Exercise brief:
Reproduce the records below exactly as they appear, omitting any pictures they contain.

<<<<

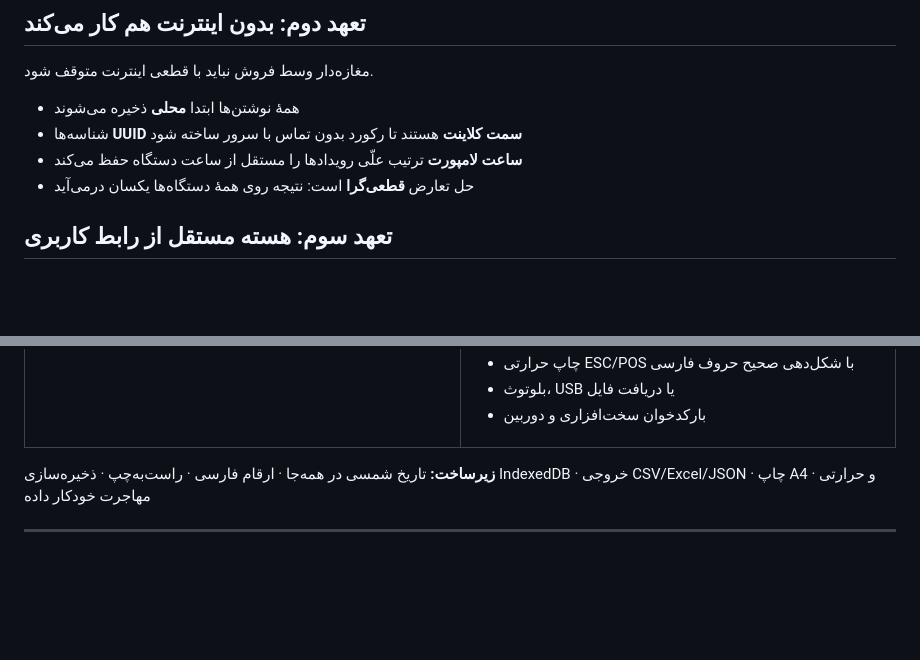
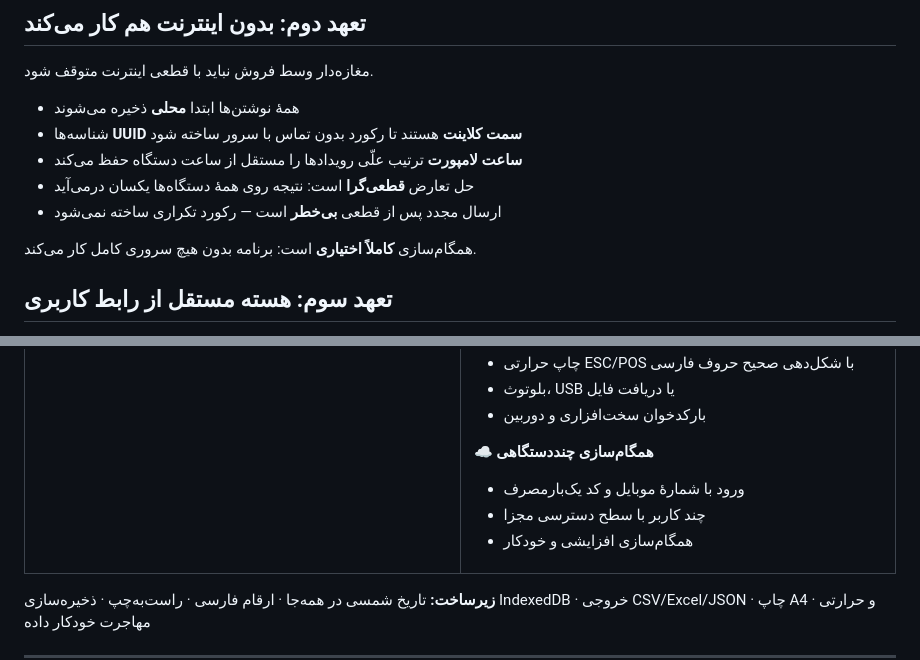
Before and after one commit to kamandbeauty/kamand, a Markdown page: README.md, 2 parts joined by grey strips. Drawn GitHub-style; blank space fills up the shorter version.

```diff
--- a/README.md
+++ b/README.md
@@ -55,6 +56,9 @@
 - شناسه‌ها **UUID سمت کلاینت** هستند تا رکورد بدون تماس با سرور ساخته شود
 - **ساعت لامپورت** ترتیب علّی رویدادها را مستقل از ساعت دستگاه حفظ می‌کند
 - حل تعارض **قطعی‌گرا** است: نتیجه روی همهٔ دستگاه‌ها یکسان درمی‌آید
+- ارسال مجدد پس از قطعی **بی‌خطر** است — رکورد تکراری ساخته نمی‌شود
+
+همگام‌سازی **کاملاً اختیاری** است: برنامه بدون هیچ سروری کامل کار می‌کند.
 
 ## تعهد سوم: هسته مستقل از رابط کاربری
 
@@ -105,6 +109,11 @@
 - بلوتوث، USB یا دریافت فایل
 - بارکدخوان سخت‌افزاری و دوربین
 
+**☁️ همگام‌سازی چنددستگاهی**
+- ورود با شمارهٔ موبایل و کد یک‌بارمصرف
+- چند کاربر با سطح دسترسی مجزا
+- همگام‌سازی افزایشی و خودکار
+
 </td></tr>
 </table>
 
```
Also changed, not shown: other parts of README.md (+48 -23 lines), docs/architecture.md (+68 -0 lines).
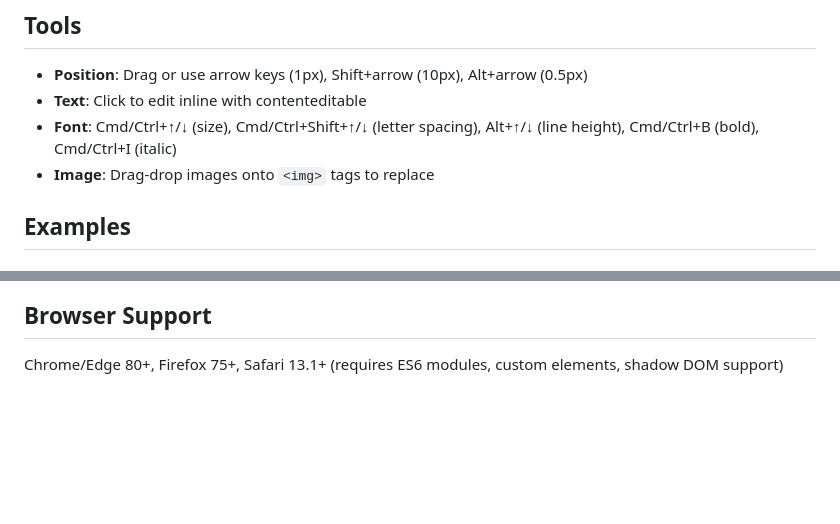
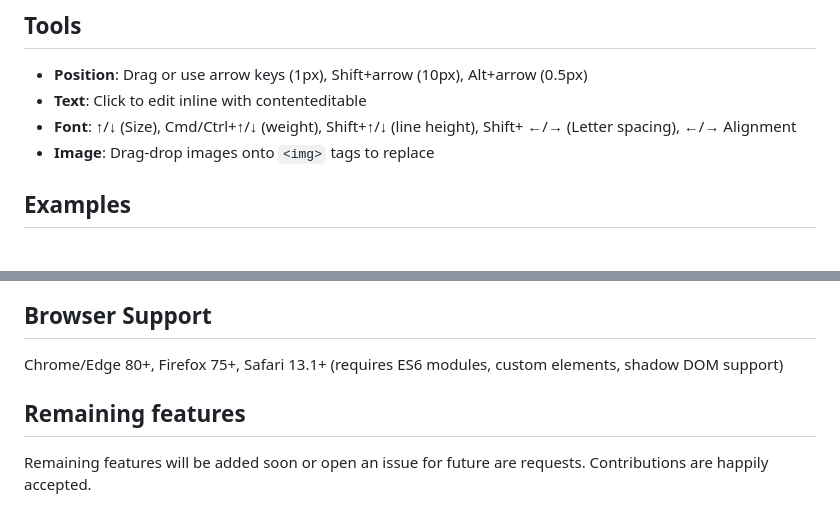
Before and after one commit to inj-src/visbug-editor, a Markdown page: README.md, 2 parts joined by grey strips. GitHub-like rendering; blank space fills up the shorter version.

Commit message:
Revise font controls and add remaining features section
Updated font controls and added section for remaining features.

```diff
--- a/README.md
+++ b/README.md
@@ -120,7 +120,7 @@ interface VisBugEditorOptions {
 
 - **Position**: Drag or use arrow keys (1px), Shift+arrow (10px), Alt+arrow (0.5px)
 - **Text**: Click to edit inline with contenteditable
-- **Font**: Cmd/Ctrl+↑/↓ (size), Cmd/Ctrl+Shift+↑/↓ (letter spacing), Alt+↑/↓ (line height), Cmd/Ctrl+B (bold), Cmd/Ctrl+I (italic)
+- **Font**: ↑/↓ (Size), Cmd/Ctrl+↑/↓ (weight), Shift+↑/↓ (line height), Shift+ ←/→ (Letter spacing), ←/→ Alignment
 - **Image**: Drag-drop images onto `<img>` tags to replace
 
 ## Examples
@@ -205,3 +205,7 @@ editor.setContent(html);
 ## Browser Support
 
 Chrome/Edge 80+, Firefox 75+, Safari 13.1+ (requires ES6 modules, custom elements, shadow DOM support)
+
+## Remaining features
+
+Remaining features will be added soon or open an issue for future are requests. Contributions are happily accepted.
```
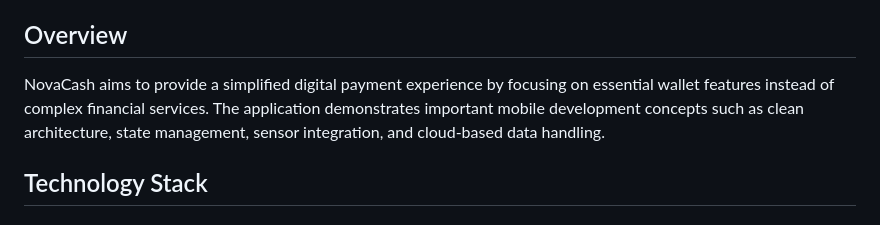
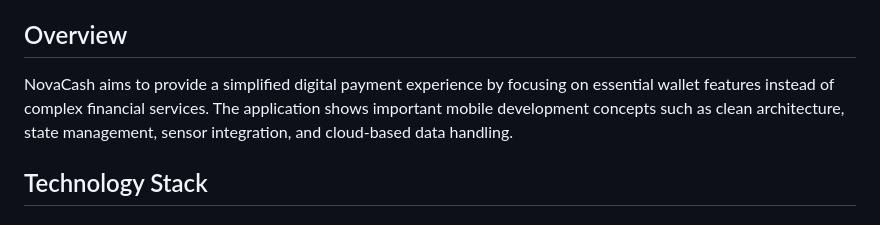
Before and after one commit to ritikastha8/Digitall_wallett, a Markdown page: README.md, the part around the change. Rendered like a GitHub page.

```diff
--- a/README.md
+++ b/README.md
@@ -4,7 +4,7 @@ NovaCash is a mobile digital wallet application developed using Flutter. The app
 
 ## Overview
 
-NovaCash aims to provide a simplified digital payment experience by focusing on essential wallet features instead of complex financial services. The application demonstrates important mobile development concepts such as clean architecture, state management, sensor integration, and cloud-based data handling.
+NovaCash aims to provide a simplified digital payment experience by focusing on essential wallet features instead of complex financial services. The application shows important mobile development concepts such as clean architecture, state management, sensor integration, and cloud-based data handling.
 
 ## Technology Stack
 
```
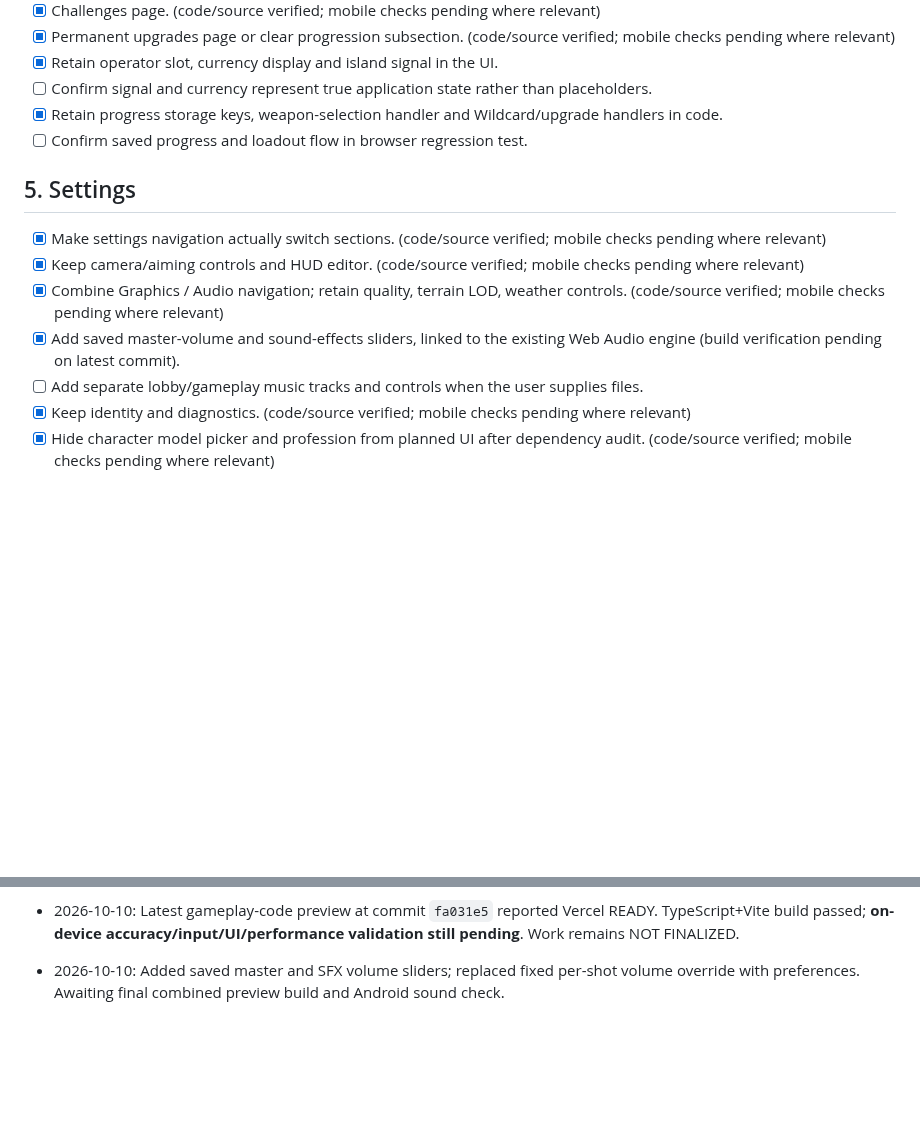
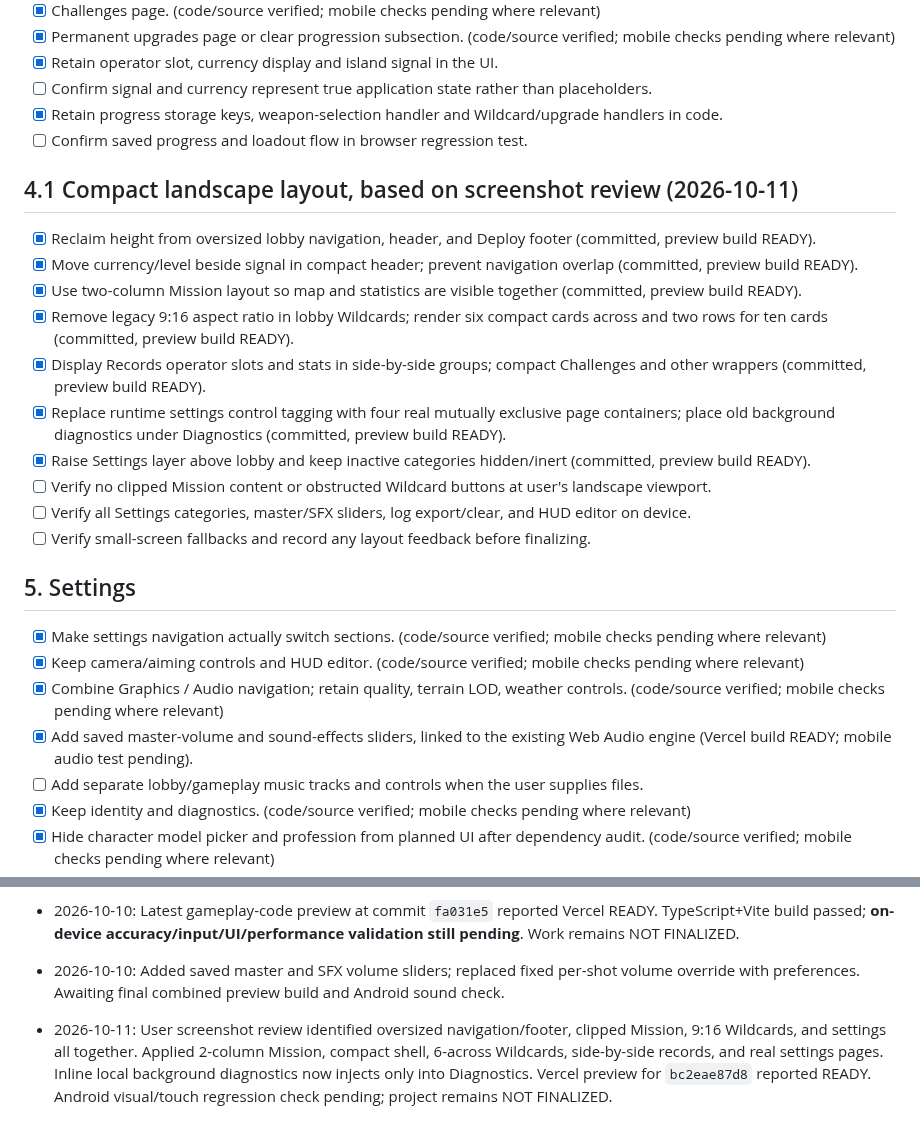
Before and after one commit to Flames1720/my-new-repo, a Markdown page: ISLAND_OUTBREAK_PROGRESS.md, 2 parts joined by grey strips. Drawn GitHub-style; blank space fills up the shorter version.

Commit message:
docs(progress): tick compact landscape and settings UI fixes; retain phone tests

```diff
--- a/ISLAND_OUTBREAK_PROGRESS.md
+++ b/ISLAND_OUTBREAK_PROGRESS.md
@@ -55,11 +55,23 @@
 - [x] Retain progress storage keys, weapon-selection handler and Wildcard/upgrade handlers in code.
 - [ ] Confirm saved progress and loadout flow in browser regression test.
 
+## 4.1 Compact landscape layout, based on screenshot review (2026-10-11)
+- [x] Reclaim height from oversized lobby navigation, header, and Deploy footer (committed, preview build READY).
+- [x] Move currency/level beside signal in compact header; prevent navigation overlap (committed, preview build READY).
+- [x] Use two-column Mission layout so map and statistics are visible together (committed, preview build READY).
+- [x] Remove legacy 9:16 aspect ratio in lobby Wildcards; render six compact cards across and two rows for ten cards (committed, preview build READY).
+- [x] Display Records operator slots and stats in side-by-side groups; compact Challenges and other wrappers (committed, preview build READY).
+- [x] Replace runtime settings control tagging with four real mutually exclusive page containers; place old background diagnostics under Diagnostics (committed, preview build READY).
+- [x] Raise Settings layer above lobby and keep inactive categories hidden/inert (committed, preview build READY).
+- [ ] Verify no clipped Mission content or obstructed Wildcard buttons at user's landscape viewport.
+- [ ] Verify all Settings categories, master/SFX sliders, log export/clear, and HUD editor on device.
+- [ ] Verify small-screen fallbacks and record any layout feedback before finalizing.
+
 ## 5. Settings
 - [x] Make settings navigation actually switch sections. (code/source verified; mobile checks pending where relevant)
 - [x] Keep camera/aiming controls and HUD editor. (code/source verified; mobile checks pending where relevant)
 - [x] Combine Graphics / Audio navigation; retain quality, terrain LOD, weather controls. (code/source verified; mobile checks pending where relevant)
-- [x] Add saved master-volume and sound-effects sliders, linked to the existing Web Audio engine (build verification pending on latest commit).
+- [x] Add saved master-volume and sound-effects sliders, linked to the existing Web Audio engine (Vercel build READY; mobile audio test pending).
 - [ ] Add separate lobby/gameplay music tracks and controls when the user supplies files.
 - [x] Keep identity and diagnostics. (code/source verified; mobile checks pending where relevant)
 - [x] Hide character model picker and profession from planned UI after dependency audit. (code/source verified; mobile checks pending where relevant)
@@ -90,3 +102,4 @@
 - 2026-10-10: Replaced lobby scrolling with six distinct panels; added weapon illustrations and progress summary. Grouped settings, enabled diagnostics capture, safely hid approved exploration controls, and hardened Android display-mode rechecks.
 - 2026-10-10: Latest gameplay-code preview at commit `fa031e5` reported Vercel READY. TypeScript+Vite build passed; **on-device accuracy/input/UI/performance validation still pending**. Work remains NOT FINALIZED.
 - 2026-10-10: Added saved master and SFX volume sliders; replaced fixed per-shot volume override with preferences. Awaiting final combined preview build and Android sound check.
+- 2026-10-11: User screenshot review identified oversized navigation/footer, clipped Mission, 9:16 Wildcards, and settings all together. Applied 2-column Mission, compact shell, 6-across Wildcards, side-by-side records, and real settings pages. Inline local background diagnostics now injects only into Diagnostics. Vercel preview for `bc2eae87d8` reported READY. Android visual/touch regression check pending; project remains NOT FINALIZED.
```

>>>>

Result for this exercise:
Before and after one commit to kamandbeauty/kamand, a Markdown page: README.md, 2 parts joined by grey strips. Drawn GitHub-style; blank space fills up the shorter version.

```diff
--- a/README.md
+++ b/README.md
@@ -55,6 +56,9 @@
 - شناسه‌ها **UUID سمت کلاینت** هستند تا رکورد بدون تماس با سرور ساخته شود
 - **ساعت لامپورت** ترتیب علّی رویدادها را مستقل از ساعت دستگاه حفظ می‌کند
 - حل تعارض **قطعی‌گرا** است: نتیجه روی همهٔ دستگاه‌ها یکسان درمی‌آید
+- ارسال مجدد پس از قطعی **بی‌خطر** است — رکورد تکراری ساخته نمی‌شود
+
+همگام‌سازی **کاملاً اختیاری** است: برنامه بدون هیچ سروری کامل کار می‌کند.
 
 ## تعهد سوم: هسته مستقل از رابط کاربری
 
@@ -105,6 +109,11 @@
 - بلوتوث، USB یا دریافت فایل
 - بارکدخوان سخت‌افزاری و دوربین
 
+**☁️ همگام‌سازی چنددستگاهی**
+- ورود با شمارهٔ موبایل و کد یک‌بارمصرف
+- چند کاربر با سطح دسترسی مجزا
+- همگام‌سازی افزایشی و خودکار
+
 </td></tr>
 </table>
 
```
Also changed, not shown: other parts of README.md (+48 -23 lines), docs/architecture.md (+68 -0 lines).
Before and after one commit to inj-src/visbug-editor, a Markdown page: README.md, 2 parts joined by grey strips. GitHub-like rendering; blank space fills up the shorter version.

Commit message:
Revise font controls and add remaining features section
Updated font controls and added section for remaining features.

```diff
--- a/README.md
+++ b/README.md
@@ -120,7 +120,7 @@ interface VisBugEditorOptions {
 
 - **Position**: Drag or use arrow keys (1px), Shift+arrow (10px), Alt+arrow (0.5px)
 - **Text**: Click to edit inline with contenteditable
-- **Font**: Cmd/Ctrl+↑/↓ (size), Cmd/Ctrl+Shift+↑/↓ (letter spacing), Alt+↑/↓ (line height), Cmd/Ctrl+B (bold), Cmd/Ctrl+I (italic)
+- **Font**: ↑/↓ (Size), Cmd/Ctrl+↑/↓ (weight), Shift+↑/↓ (line height), Shift+ ←/→ (Letter spacing), ←/→ Alignment
 - **Image**: Drag-drop images onto `<img>` tags to replace
 
 ## Examples
@@ -205,3 +205,7 @@ editor.setContent(html);
 ## Browser Support
 
 Chrome/Edge 80+, Firefox 75+, Safari 13.1+ (requires ES6 modules, custom elements, shadow DOM support)
+
+## Remaining features
+
+Remaining features will be added soon or open an issue for future are requests. Contributions are happily accepted.
```
Before and after one commit to ritikastha8/Digitall_wallett, a Markdown page: README.md, the part around the change. Rendered like a GitHub page.

```diff
--- a/README.md
+++ b/README.md
@@ -4,7 +4,7 @@ NovaCash is a mobile digital wallet application developed using Flutter. The app
 
 ## Overview
 
-NovaCash aims to provide a simplified digital payment experience by focusing on essential wallet features instead of complex financial services. The application demonstrates important mobile development concepts such as clean architecture, state management, sensor integration, and cloud-based data handling.
+NovaCash aims to provide a simplified digital payment experience by focusing on essential wallet features instead of complex financial services. The application shows important mobile development concepts such as clean architecture, state management, sensor integration, and cloud-based data handling.
 
 ## Technology Stack
 
```
Before and after one commit to Flames1720/my-new-repo, a Markdown page: ISLAND_OUTBREAK_PROGRESS.md, 2 parts joined by grey strips. Drawn GitHub-style; blank space fills up the shorter version.

Commit message:
docs(progress): tick compact landscape and settings UI fixes; retain phone tests

```diff
--- a/ISLAND_OUTBREAK_PROGRESS.md
+++ b/ISLAND_OUTBREAK_PROGRESS.md
@@ -55,11 +55,23 @@
 - [x] Retain progress storage keys, weapon-selection handler and Wildcard/upgrade handlers in code.
 - [ ] Confirm saved progress and loadout flow in browser regression test.
 
+## 4.1 Compact landscape layout, based on screenshot review (2026-10-11)
+- [x] Reclaim height from oversized lobby navigation, header, and Deploy footer (committed, preview build READY).
+- [x] Move currency/level beside signal in compact header; prevent navigation overlap (committed, preview build READY).
+- [x] Use two-column Mission layout so map and statistics are visible together (committed, preview build READY).
+- [x] Remove legacy 9:16 aspect ratio in lobby Wildcards; render six compact cards across and two rows for ten cards (committed, preview build READY).
+- [x] Display Records operator slots and stats in side-by-side groups; compact Challenges and other wrappers (committed, preview build READY).
+- [x] Replace runtime settings control tagging with four real mutually exclusive page containers; place old background diagnostics under Diagnostics (committed, preview build READY).
+- [x] Raise Settings layer above lobby and keep inactive categories hidden/inert (committed, preview build READY).
+- [ ] Verify no clipped Mission content or obstructed Wildcard buttons at user's landscape viewport.
+- [ ] Verify all Settings categories, master/SFX sliders, log export/clear, and HUD editor on device.
+- [ ] Verify small-screen fallbacks and record any layout feedback before finalizing.
+
 ## 5. Settings
 - [x] Make settings navigation actually switch sections. (code/source verified; mobile checks pending where relevant)
 - [x] Keep camera/aiming controls and HUD editor. (code/source verified; mobile checks pending where relevant)
 - [x] Combine Graphics / Audio navigation; retain quality, terrain LOD, weather controls. (code/source verified; mobile checks pending where relevant)
-- [x] Add saved master-volume and sound-effects sliders, linked to the existing Web Audio engine (build verification pending on latest commit).
+- [x] Add saved master-volume and sound-effects sliders, linked to the existing Web Audio engine (Vercel build READY; mobile audio test pending).
 - [ ] Add separate lobby/gameplay music tracks and controls when the user supplies files.
 - [x] Keep identity and diagnostics. (code/source verified; mobile checks pending where relevant)
 - [x] Hide character model picker and profession from planned UI after dependency audit. (code/source verified; mobile checks pending where relevant)
@@ -90,3 +102,4 @@
 - 2026-10-10: Replaced lobby scrolling with six distinct panels; added weapon illustrations and progress summary. Grouped settings, enabled diagnostics capture, safely hid approved exploration controls, and hardened Android display-mode rechecks.
 - 2026-10-10: Latest gameplay-code preview at commit `fa031e5` reported Vercel READY. TypeScript+Vite build passed; **on-device accuracy/input/UI/performance validation still pending**. Work remains NOT FINALIZED.
 - 2026-10-10: Added saved master and SFX volume sliders; replaced fixed per-shot volume override with preferences. Awaiting final combined preview build and Android sound check.
+- 2026-10-11: User screenshot review identified oversized navigation/footer, clipped Mission, 9:16 Wildcards, and settings all together. Applied 2-column Mission, compact shell, 6-across Wildcards, side-by-side records, and real settings pages. Inline local background diagnostics now injects only into Diagnostics. Vercel preview for `bc2eae87d8` reported READY. Android visual/touch regression check pending; project remains NOT FINALIZED.
```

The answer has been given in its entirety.